#### Aim of the task
Extract every record, exactly as written, and ignore the pictures.

#### Dataset excerpts
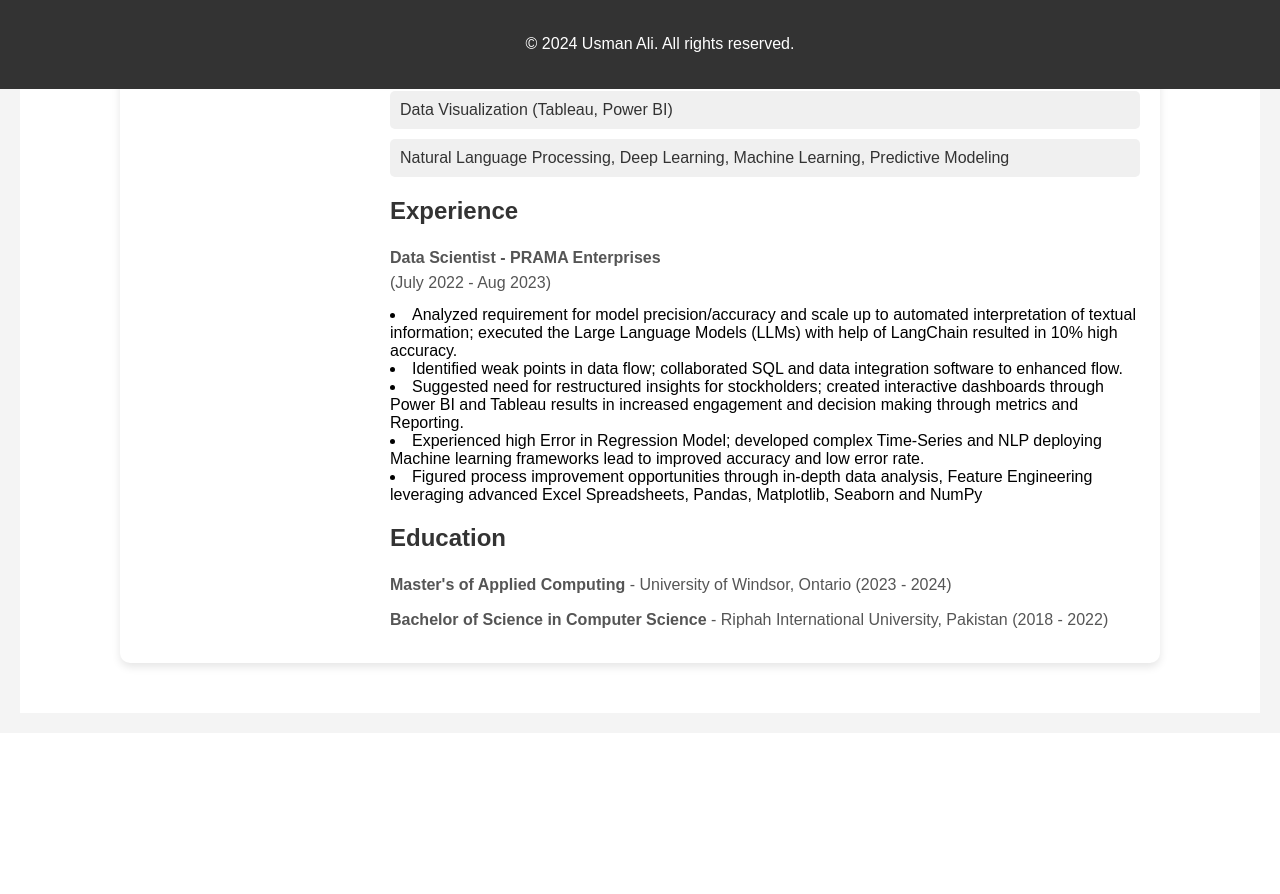
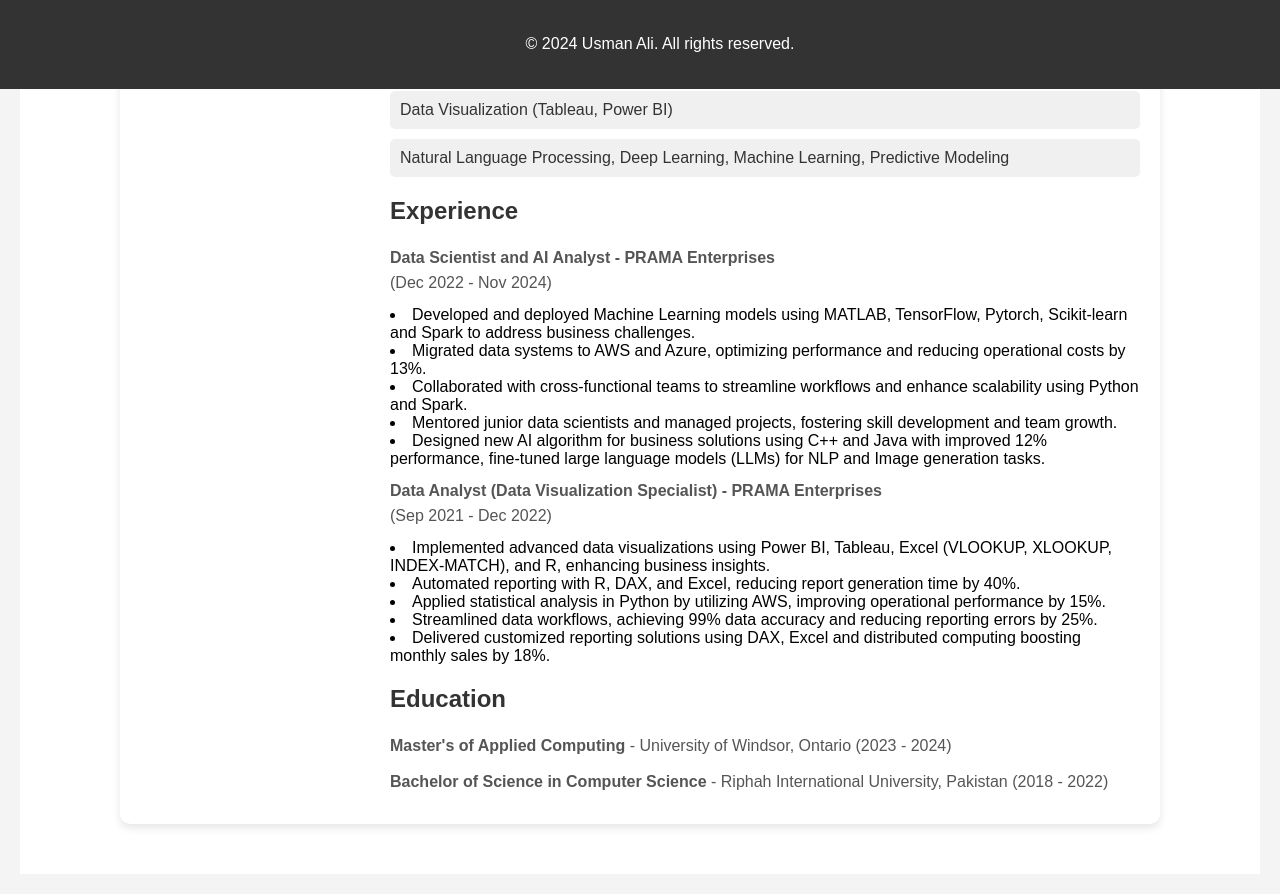
Before and after one commit to whoisusmanali/Portfolio, a Flask app: page / in a window 1280 px wide. Shown: the part 711-1605 px from the top of the page. Before the commit the page ends 1378 px from the top, so only its background shows below. Run offline with Flask 2, Linux system fonts and the light colour scheme.

Commit message:
Modified the related results

```diff
--- a/templates/about.html
+++ b/templates/about.html
@@ -32,14 +32,18 @@
 
             <!-- Experience -->
             <h2>Experience</h2>
-            <p><strong>Data Scientist - PRAMA Enterprises</strong> <br> (July 2022 - Aug 2023)</p>
-            <li>Analyzed requirement for model precision/accuracy and scale up to automated interpretation of textual information; executed the Large Language Models (LLMs) with help of LangChain resulted in 10% high accuracy.</li>
-            <li>Identified weak points in data flow; collaborated SQL and data integration software to enhanced flow.</li>
-            <li>Suggested need for restructured insights for stockholders; created interactive dashboards through Power BI and Tableau results in increased engagement and decision making through metrics and Reporting.</li>
-            <li>Experienced high Error in Regression Model; developed complex Time-Series and NLP deploying Machine learning frameworks lead to improved accuracy and low error rate.</li>
-<li>Figured process improvement opportunities through in-depth data analysis, Feature Engineering leveraging advanced
-Excel Spreadsheets, Pandas, Matplotlib, Seaborn and NumPy
-</li>
+            <p><strong>Data Scientist and AI Analyst - PRAMA Enterprises</strong> <br> (Dec 2022 - Nov 2024)</p>
+            <li>Developed and deployed Machine Learning models using MATLAB, TensorFlow, Pytorch, Scikit-learn and Spark to address business challenges.</li>
+            <li>Migrated data systems to AWS and Azure, optimizing performance and reducing operational costs by 13%.</li>
+            <li>Collaborated with cross-functional teams to streamline workflows and enhance scalability using Python and Spark.</li>
+            <li>Mentored junior data scientists and managed projects, fostering skill development and team growth.</li>
+            <li>Designed new AI algorithm for business solutions using C++ and Java with improved 12% performance, fine-tuned large language models (LLMs) for NLP and Image generation tasks.</li>
+            <p><strong>Data Analyst (Data Visualization Specialist) - PRAMA Enterprises</strong> <br> (Sep 2021 - Dec 2022)</p>
+            <li>Implemented advanced data visualizations using Power BI, Tableau, Excel (VLOOKUP, XLOOKUP, INDEX-MATCH), and R, enhancing business insights.</li>
+            <li>Automated reporting with R, DAX, and Excel, reducing report generation time by 40%.</li>
+            <li>Applied statistical analysis in Python by utilizing AWS, improving operational performance by 15%.</li>
+            <li>Streamlined data workflows, achieving 99% data accuracy and reducing reporting errors by 25%.</li>
+            <li>Delivered customized reporting solutions using DAX, Excel and distributed computing boosting monthly sales by 18%.</li>
             <!-- Education -->
             <h2>Education</h2>
             <p><strong>Master's of Applied Computing</strong> - University of Windsor, Ontario (2023 - 2024)</p>
```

#### Response area
Before and after one commit to whoisusmanali/Portfolio, a Flask app: page / in a window 1280 px wide. Shown: the part 711-1605 px from the top of the page. Before the commit the page ends 1378 px from the top, so only its background shows below. Run offline with Flask 2, Linux system fonts and the light colour scheme.

Commit message:
Modified the related results

```diff
--- a/templates/about.html
+++ b/templates/about.html
@@ -32,14 +32,18 @@
 
             <!-- Experience -->
             <h2>Experience</h2>
-            <p><strong>Data Scientist - PRAMA Enterprises</strong> <br> (July 2022 - Aug 2023)</p>
-            <li>Analyzed requirement for model precision/accuracy and scale up to automated interpretation of textual information; executed the Large Language Models (LLMs) with help of LangChain resulted in 10% high accuracy.</li>
-            <li>Identified weak points in data flow; collaborated SQL and data integration software to enhanced flow.</li>
-            <li>Suggested need for restructured insights for stockholders; created interactive dashboards through Power BI and Tableau results in increased engagement and decision making through metrics and Reporting.</li>
-            <li>Experienced high Error in Regression Model; developed complex Time-Series and NLP deploying Machine learning frameworks lead to improved accuracy and low error rate.</li>
-<li>Figured process improvement opportunities through in-depth data analysis, Feature Engineering leveraging advanced
-Excel Spreadsheets, Pandas, Matplotlib, Seaborn and NumPy
-</li>
+            <p><strong>Data Scientist and AI Analyst - PRAMA Enterprises</strong> <br> (Dec 2022 - Nov 2024)</p>
+            <li>Developed and deployed Machine Learning models using MATLAB, TensorFlow, Pytorch, Scikit-learn and Spark to address business challenges.</li>
+            <li>Migrated data systems to AWS and Azure, optimizing performance and reducing operational costs by 13%.</li>
+            <li>Collaborated with cross-functional teams to streamline workflows and enhance scalability using Python and Spark.</li>
+            <li>Mentored junior data scientists and managed projects, fostering skill development and team growth.</li>
+            <li>Designed new AI algorithm for business solutions using C++ and Java with improved 12% performance, fine-tuned large language models (LLMs) for NLP and Image generation tasks.</li>
+            <p><strong>Data Analyst (Data Visualization Specialist) - PRAMA Enterprises</strong> <br> (Sep 2021 - Dec 2022)</p>
+            <li>Implemented advanced data visualizations using Power BI, Tableau, Excel (VLOOKUP, XLOOKUP, INDEX-MATCH), and R, enhancing business insights.</li>
+            <li>Automated reporting with R, DAX, and Excel, reducing report generation time by 40%.</li>
+            <li>Applied statistical analysis in Python by utilizing AWS, improving operational performance by 15%.</li>
+            <li>Streamlined data workflows, achieving 99% data accuracy and reducing reporting errors by 25%.</li>
+            <li>Delivered customized reporting solutions using DAX, Excel and distributed computing boosting monthly sales by 18%.</li>
             <!-- Education -->
             <h2>Education</h2>
             <p><strong>Master's of Applied Computing</strong> - University of Windsor, Ontario (2023 - 2024)</p>
```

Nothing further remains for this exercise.